My birthday was last Friday. I spent it relaxing, which was a great treat given this year. I remember my mom's card from last year, which I sadly lost in the fire. It said something to the effect of hoping all my dreams came true this year. While in a way, they did, it certainly didn't happen in a way that I would have liked. I got my son. I have a beautiful house in which to raise him. And I got to stay home with him because of ongoing medical issues, some of which are related to the fire.

In reflecting on this last year and preparing for this next one, I told myself that I get to be sad until August 25th, and then I need to pick up and move on. I know that there will still be days that I am sad, but I cannot continue to sit in a bed of grief (literally). There are days I don't want to leave my bed. There are days I don't. August 25th marks the end of the year of transition. Like my birthday, it marks a new beginning, a rebirth, a passage.

I recognize that to some extent grief is a choice. I have allowed myself to be sad and to mourn the loss of my house, and in some ways, my old identity. And I believe that is important to heal. So grief, make the most of the next six weeks. Because I'm moving on.

Saturday, July 4, 2009

Happy 4th of July

Apparently a neighborhood burning down 2 streets away isn't enough to deter many of you from boldly and stupidly setting off illegal fireworks. My neighbors and I thank you as we had to watch in fear as you set off your pretty fireworks worrying that the dry grass in someone's ill-maintained yard (or in the abandoned house with cheatgrass behind us) would catch fire. To the kids that set off fireworks in the sagebrush, you are lucky that you were able to put the fire out with the hose. I hope that the police scared you straight. I know that you all think you are invincible, that you won't have to go through what we did. I'm sure most of you didn't have to experience that tonight. But bad stuff can and does happen. And I just don't think that fireworks are so cool to take that chance.

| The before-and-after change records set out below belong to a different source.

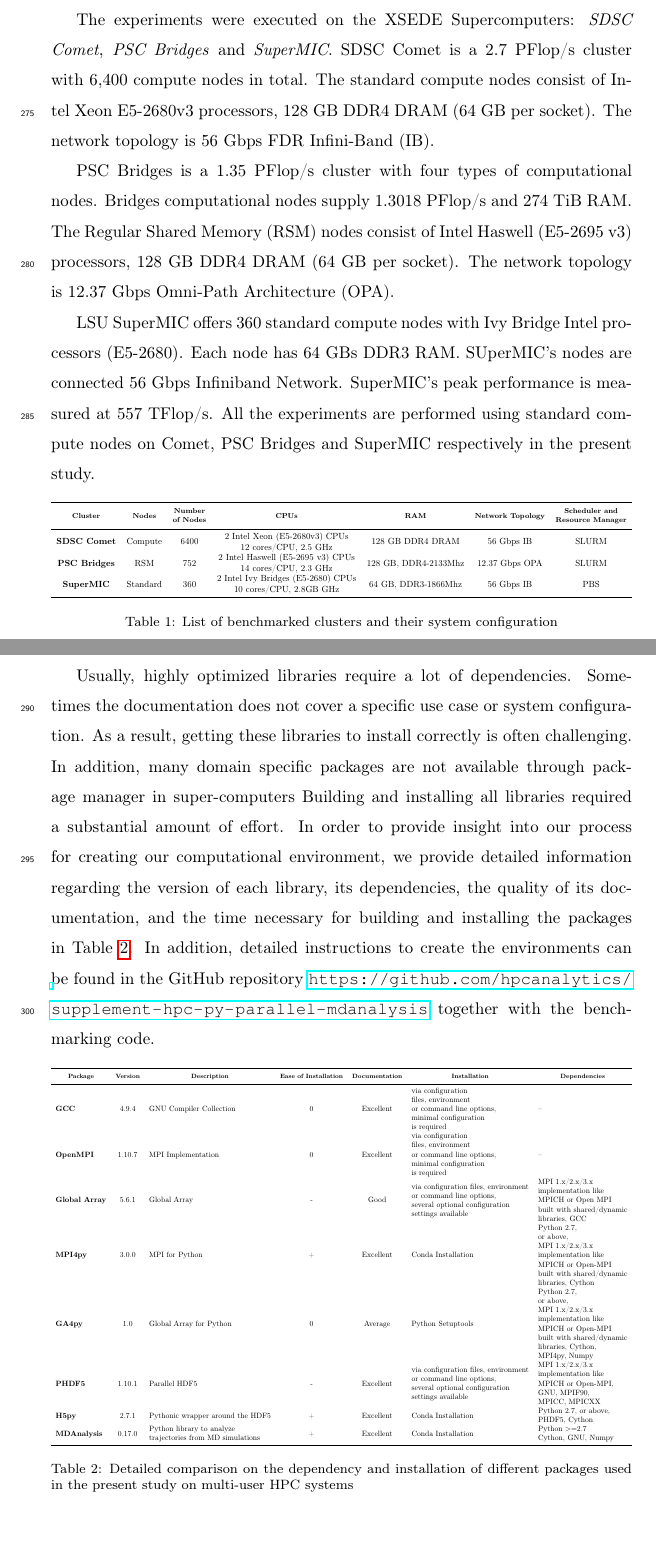
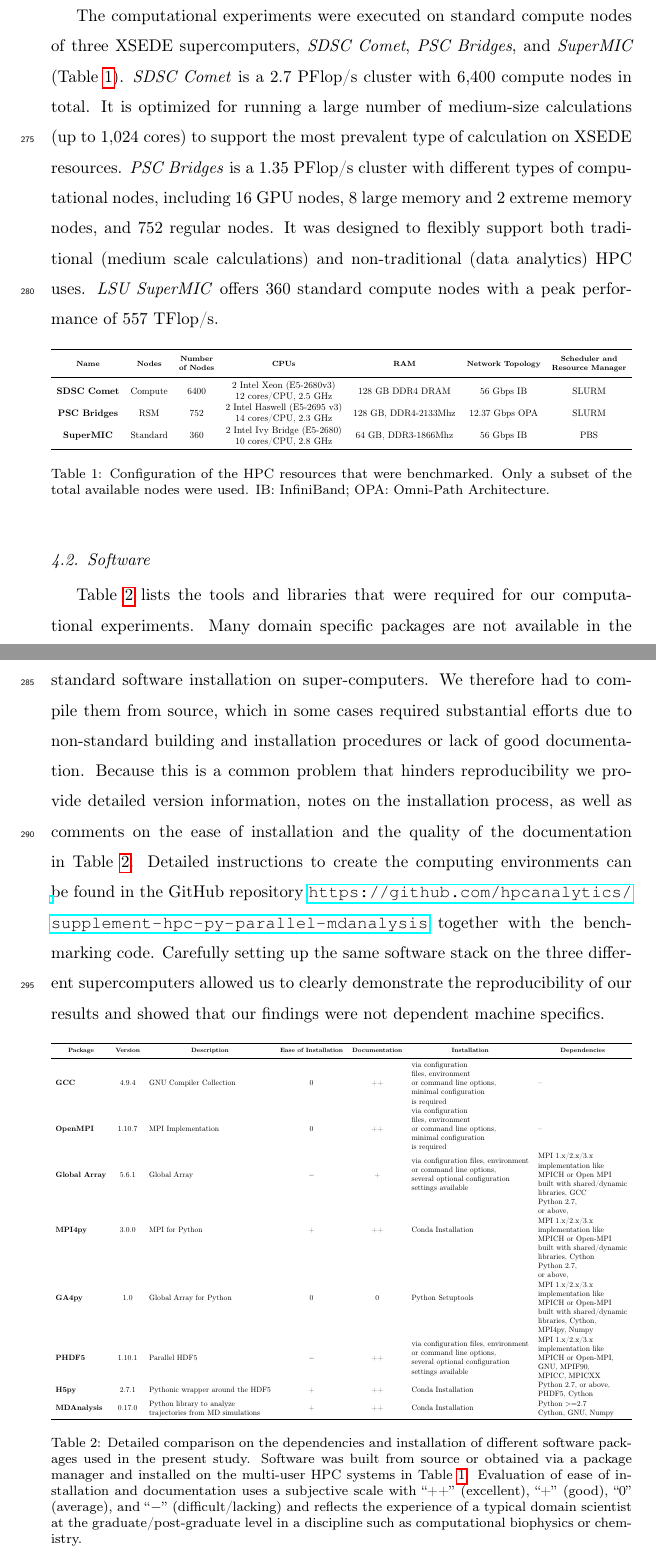
Before and after one commit to hpcanalytics/paper-hpc-py-parallel-mdanalysis, a LaTeX paper (main.tex, which reads system.tex): two parts of pages 12 and 13 of 42, joined at a grey line, cut so that both start at the same text, the shorter picture padded with empty space. Compiled offline with pdfLaTeX.

Commit message:
condensed Benchmark Environment section
- added subheadings
- added introduction paragraph
- removed information that was repeated in tables
- added background information on the three XSEDE systems
- rewrote last with comments by OB and MK to make clearer
  that controlling software environment is important for
  reproducibility

```diff
--- a/system.tex
+++ b/system.tex
@@ -1,52 +1,42 @@
 \label{system}
-The test system contained the protein adenylate kinase with 214 amino acid residues and 3341 atoms in total \cite{Seyler:2014il}.
-The trajectory \cite{Seyler:2017aa} was in Gromacs XTC format trajectory (``600x'' in \citet{Khoshlessan:2017ab}) with a size of about 30 GB and 2,512,200
-time frames (corresponding to $602.4 \sim \mu s$ simulated time) which represents a typical medium per-frame size but is very long for
-current standards.
+Our benchmark environment consisted of three different XSEDE HPC resources (described in section \ref{sec:hpcresources}), the software stack (section \ref{sec:software}), which had to be compiled for each resource, and the common test data set (section \ref{sec:data}).
 
-The experiments were executed on the XSEDE Supercomputers: \emph{SDSC Comet},
-\emph{PSC Bridges} and \emph{SuperMIC}. SDSC Comet is a 2.7 PFlop/s cluster with
-6,400 compute nodes in total. The standard compute nodes consist of Intel Xeon
-E5-2680v3 processors, 128 GB DDR4 DRAM (64 GB per socket). The network topology
-is 56 Gbps FDR Infini-Band (IB).
+\subsection{Hardware}
+\label{sec:hpcresources}
 
-PSC Bridges is a 1.35 PFlop/s cluster with four types of computational nodes. Bridges
-computational nodes supply 1.3018 PFlop/s and 274 TiB RAM. The Regular Shared
-Memory (RSM) nodes consist of Intel Haswell (E5-2695 v3) processors, 128 GB DDR4
-DRAM (64 GB per socket). The network topology is 12.37 Gbps Omni-Path Architecture
-(OPA).
-
-LSU SuperMIC offers 360 standard compute nodes with Ivy Bridge Intel processors (E5-2680).
-Each node has 64 GBs DDR3 RAM. SUperMIC's nodes are connected 56 Gbps Infiniband Network.
-SuperMIC's peak performance is measured at 557 TFlop/s.
-All the experiments are performed using standard compute nodes on Comet, PSC Bridges and SuperMIC respectively in the present study.
+The computational experiments were executed on standard compute nodes of three XSEDE supercomputers, \emph{SDSC Comet}, \emph{PSC Bridges}, and \emph{SuperMIC} (Table~\ref{tab:sys-config}).
+\emph{SDSC Comet} is a 2.7 PFlop/s cluster with 6,400 compute nodes in total. It is optimized for running a large number of medium-size calculations (up to 1,024 cores) to support the most prevalent type of calculation on XSEDE resources.
+\emph{PSC Bridges} is a 1.35 PFlop/s cluster with different types of computational nodes, including 16 GPU nodes, 8 large memory and 2 extreme memory nodes, and 752 regular nodes.
+It was designed to flexibly support both traditional (medium scale calculations) and non-traditional (data analytics) HPC uses.
+\emph{LSU SuperMIC} offers 360 standard compute nodes with a peak performance of 557 TFlop/s.
 
 \begin{table}[ht!]
 	\centering
 	\begin{adjustbox}{max width=\textwidth}
 		\begin{tabular}{c c c c c c c c}
 			\toprule
-			\bfseries\thead{Cluster} & \bfseries\thead{Nodes} & \makecell{\bfseries\thead{Number \\of Nodes}} & \bfseries\thead{CPUs} &  \bfseries\thead{RAM} & \bfseries\thead{Network Topology} & \makecell{\bfseries\thead{Scheduler and  \\ Resource Manager}}\\
+			\bfseries\thead{Name} & \bfseries\thead{Nodes} & \makecell{\bfseries\thead{Number \\of Nodes}} & \bfseries\thead{CPUs} &  \bfseries\thead{RAM} & \bfseries\thead{Network Topology} & \makecell{\bfseries\thead{Scheduler and  \\ Resource Manager}}\\
 			\midrule
-			\bfseries SDSC Comet & Compute & 6400 & \makecell{2 Intel Xeon (E5-2680v3) CPUs \\ 12 cores/CPU, 2.5 GHz} &128 GB DDR4 DRAM & 56 Gbps IB & SLURM\\
-			\bfseries PSC Bridges & RSM & 752 & \makecell{2 Intel Haswell (E5-2695 v3) CPUs \\14 cores/CPU, 2.3 GHz} & 128 GB, DDR4-2133Mhz & 12.37 Gbps OPA & SLURM\\
-			\bfseries SuperMIC & Standard & 360 & \makecell{2 Intel Ivy Bridges (E5-2680) CPUs \\10 cores/CPU, 2.8GB GHz} & 64 GB, DDR3-1866Mhz  & 56 Gbps IB & PBS\\
+			\bfseries SDSC Comet & Compute & 6400 & \makecell{2 Intel Xeon (E5-2680v3) \\ 12 cores/CPU, 2.5 GHz} &128 GB DDR4 DRAM & 56 Gbps IB & SLURM\\
+			\bfseries PSC Bridges & RSM & 752 & \makecell{2 Intel Haswell (E5-2695 v3)  \\14 cores/CPU, 2.3 GHz} & 128 GB, DDR4-2133Mhz & 12.37 Gbps OPA & SLURM\\
+			\bfseries SuperMIC & Standard & 360 & \makecell{2 Intel Ivy Bridge (E5-2680) \\10 cores/CPU, 2.8 GHz} & 64 GB, DDR3-1866Mhz  & 56 Gbps IB & PBS\\
 			\bottomrule
 		\end{tabular}
 	\end{adjustbox}
-	\caption[System configuration used in the present study]
-	{List of benchmarked clusters and their system configuration}
+	\caption[Configuration of HPC resources]
+	{Configuration of the HPC resources that were benchmarked. Only a subset of the total available nodes were used. IB: InfiniBand; OPA: Omni-Path Architecture.}
 	\label{tab:sys-config}
 \end{table}
 
-\subsection{Installing libraries on multi-user HPC systems}
-Usually, highly optimized libraries require a lot of dependencies.
-Sometimes the documentation does not cover a specific use case or system configuration.
-As a result, getting these libraries to install correctly is often challenging.
-In addition, many domain specific packages are not available through package manager in super-computers
-Building and installing all libraries required a substantial amount of effort.
-In order to provide insight into our process for creating our computational environment, we provide detailed information regarding the version of each library, its dependencies, the quality of its documentation, and the time necessary for building and installing the packages in Table \ref{tab:version}.
-In addition, detailed instructions to create the environments can be found in the GitHub repository \url{https://github.com/hpcanalytics/supplement-hpc-py-parallel-mdanalysis} together with the benchmarking code.
+\subsection{Software}
+\label{sec:software}
+
+Table~\ref{tab:version} lists the tools and libraries that were required for our computational experiments.  Many domain specific packages are not available in the standard software installation on super-computers.
+We therefore had to compile them from source, which in some cases required substantial efforts due to non-standard building and installation procedures or lack of good documentation.
+Because this is a common problem that hinders reproducibility we provide detailed version information, notes on the installation process, as well as comments on the ease of installation and the quality of the documentation in Table~\ref{tab:version}.
+Detailed instructions to create the computing environments can be found in the GitHub repository \url{https://github.com/hpcanalytics/supplement-hpc-py-parallel-mdanalysis} together with the benchmarking code.
+Carefully setting up the same software stack on the three different supercomputers allowed us to clearly demonstrate the reproducibility of our results and showed that our findings were not dependent machine specifics.
+
 
 \begin{table}[ht!]
 \centering
@@ -55,19 +45,19 @@ In addition, detailed instructions to create the environments can be found in th
   \toprule
             \bfseries\thead{Package} & \bfseries\thead{Version} & \bfseries\thead{Description} & \bfseries\thead{Ease of Installation} & \bfseries\thead{Documentation} & \bfseries\thead{Installation} & \bfseries\thead{Dependencies}\\
   \midrule
-   \bfseries GCC & 4.9.4 & GNU Compiler Collection & 0 & Excellent & \makecell[l]{via configuration \\files, environment \\or command line options, \\ minimal configuration \\ is required} &--\\
-   \bfseries OpenMPI & 1.10.7 & MPI Implementation & 0 & Excellent & \makecell[l]{via configuration \\ files, environment \\or command line options, \\ minimal configuration \\ is required} &--\\
-   \bfseries Global Array & 5.6.1 & Global Array & - & Good & \makecell[l]{via configuration files, environment \\or command line options, \\ several optional configuration\\ settings available} & \makecell[l]{MPI 1.x/2.x/3.x \\ implementation like \\ MPICH or Open MPI \\ built with shared/dynamic\\ libraries, GCC}\\
-   \bfseries MPI4py & 3.0.0 & MPI for Python & + & Excellent & Conda Installation &\makecell[l]{Python 2.7, \\or above, \\ MPI 1.x/2.x/3.x  \\ implementation like \\ MPICH or Open-MPI \\built with shared/dynamic \\libraries, Cython}\\
-   \bfseries GA4py & 1.0 & Global Array for Python & 0 & Average & Python Setuptools &\makecell[l]{Python 2.7, \\or above, \\ MPI 1.x/2.x/3.x  \\implementation like \\ MPICH or Open-MPI \\ built with shared/dynamic \\libraries, Cython,  \\MPI4py, Numpy} \\
-   \bfseries PHDF5 & 1.10.1 & Parallel HDF5 & - & Excellent & \makecell[l]{via configuration files, environment \\or command line options, \\ several optional configuration\\ settings available} &\makecell[l]{MPI 1.x/2.x/3.x  \\ implementation like \\ MPICH or Open-MPI,  \\GNU, MPIF90,  \\MPICC, MPICXX}\\
-   \bfseries H5py &  2.7.1 & Pythonic wrapper around the HDF5 & + & Excellent & Conda Installation & \makecell[l]{Python 2.7, or above,\\ PHDF5, Cython}\\
-   \bfseries MDAnalysis & 0.17.0 & \makecell[l]{Python library to analyze  \\trajectories from MD simulations} & + & Excellent & Conda Installation & \makecell[l]{Python $>=$2.7 \\ Cython, GNU, Numpy}\\
+   \bfseries GCC & 4.9.4 & GNU Compiler Collection & 0 & ++ & \makecell[l]{via configuration \\files, environment \\or command line options, \\ minimal configuration \\ is required} &--\\
+   \bfseries OpenMPI & 1.10.7 & MPI Implementation & 0 & ++ & \makecell[l]{via configuration \\ files, environment \\or command line options, \\ minimal configuration \\ is required} &--\\
+   \bfseries Global Array & 5.6.1 & Global Array & $-$ & + & \makecell[l]{via configuration files, environment \\or command line options, \\ several optional configuration\\ settings available} & \makecell[l]{MPI 1.x/2.x/3.x \\ implementation like \\ MPICH or Open MPI \\ built with shared/dynamic\\ libraries, GCC}\\
+   \bfseries MPI4py & 3.0.0 & MPI for Python & + & ++ & Conda Installation &\makecell[l]{Python 2.7, \\or above, \\ MPI 1.x/2.x/3.x  \\ implementation like \\ MPICH or Open-MPI \\built with shared/dynamic \\libraries, Cython}\\
+   \bfseries GA4py & 1.0 & Global Array for Python & 0 & 0 & Python Setuptools &\makecell[l]{Python 2.7, \\or above, \\ MPI 1.x/2.x/3.x  \\implementation like \\ MPICH or Open-MPI \\ built with shared/dynamic \\libraries, Cython,  \\MPI4py, Numpy} \\
+   \bfseries PHDF5 & 1.10.1 & Parallel HDF5 & $-$ & ++ & \makecell[l]{via configuration files, environment \\or command line options, \\ several optional configuration\\ settings available} &\makecell[l]{MPI 1.x/2.x/3.x  \\ implementation like \\ MPICH or Open-MPI,  \\GNU, MPIF90,  \\MPICC, MPICXX}\\
+   \bfseries H5py &  2.7.1 & Pythonic wrapper around the HDF5 & + & ++ & Conda Installation & \makecell[l]{Python 2.7, or above,\\ PHDF5, Cython}\\
+   \bfseries MDAnalysis & 0.17.0 & \makecell[l]{Python library to analyze  \\trajectories from MD simulations} & + & ++ & Conda Installation & \makecell[l]{Python $>=$2.7 \\ Cython, GNU, Numpy}\\
   \bottomrule
 \end{tabular}
 \end{adjustbox}
-\caption[Version of the packages used in the present study]
-{Detailed comparison on the dependency and installation of different packages used in the present study on multi-user HPC systems}
+\caption[Version of the packages used in the present study]%
+{Detailed comparison on the dependencies and installation of different software packages used in the present study. Software was built from source or obtained via a package manager and installed on the multi-user HPC systems in Table~\protect\ref{tab:sys-config}. Evaluation of ease of installation and documentation uses a subjective scale with ``++'' (excellent), ``+'' (good), ``0'' (average), and ``$-$'' (difficult/lacking) and reflects the experience of a typical domain scientist at the graduate/post-graduate level in a discipline such as computational biophysics or chemistry.}
 \label{tab:version}
 \end{table}
 
```
Also changed, not shown: system.tex (9 more changed lines).
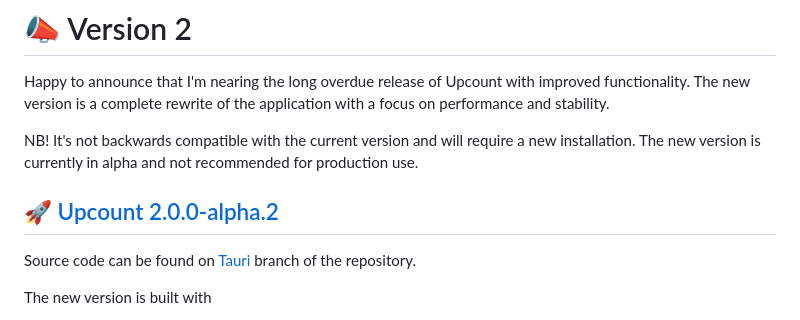
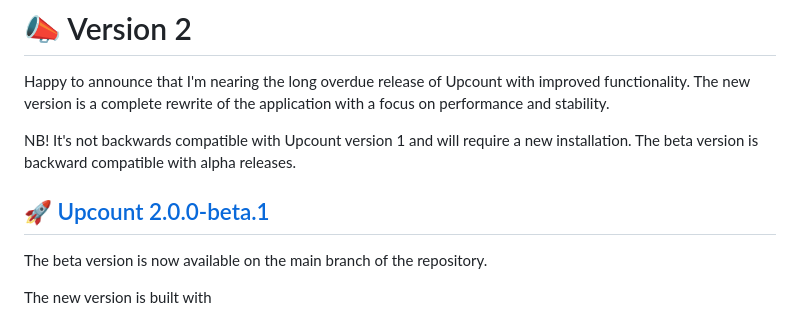
Before and after one commit to madisvain/upcount, a Markdown page: README.md, the part around the change. Drawn GitHub-style.

Commit message:
Update README for beta release
- Updated version from alpha to beta.1
- Clarified backward compatibility (compatible with alpha, not with v1)
- Updated release link to point to latest
- Noted that beta is now on main branch

🤖 Generated with [Claude Code](https://claude.ai/code)

Co-Authored-By: Claude <noreply@anthropic.com>

```diff
--- a/README.md
+++ b/README.md
@@ -3,11 +3,11 @@
 
 Happy to announce that I'm nearing the long overdue release of Upcount with improved functionality. The new version is a complete rewrite of the application with a focus on performance and stability.
 
-NB! It's not backwards compatible with the current version and will require a new installation. The new version is currently in alpha and not recommended for production use.
+NB! It's not backwards compatible with Upcount version 1 and will require a new installation. The beta version is backward compatible with alpha releases.
 
-## 🚀 [Upcount 2.0.0-alpha.2](https://github.com/madisvain/upcount/releases/tag/v2.0.0-alpha.2)
+## 🚀 [Upcount 2.0.0-beta.1](https://github.com/madisvain/upcount/releases/latest)
 
-Source code can be found on [Tauri](https://github.com/madisvain/upcount/tree/tauri) branch of the repository.
+The beta version is now available on the main branch of the repository.
 
 The new version is built with
 
```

Wednesday, July 1, 2009

Fireworks safety

I am asking that you please use fireworks safely this weekend. Remember that we live in a desert and that just beyond the houses is highly flammable grass. I think it is a great time to also teach your children about using fireworks safely.

There have already been fires reported from illegal and unsafe fireworks, and I expect that will continue through the weekend.

Remember that fireworks are illegal in the foothills. While Columbia Village isn't technically considered part of the foothills, Boise is trying to change many of the housing codes to match the foothills because of the lack of buffer between houses and desert land. It is much safer to watch the city's show (you can see them great from here!). Having your home burn down is not an experience I wish upon anyone, and if you can prevent an accident, please do.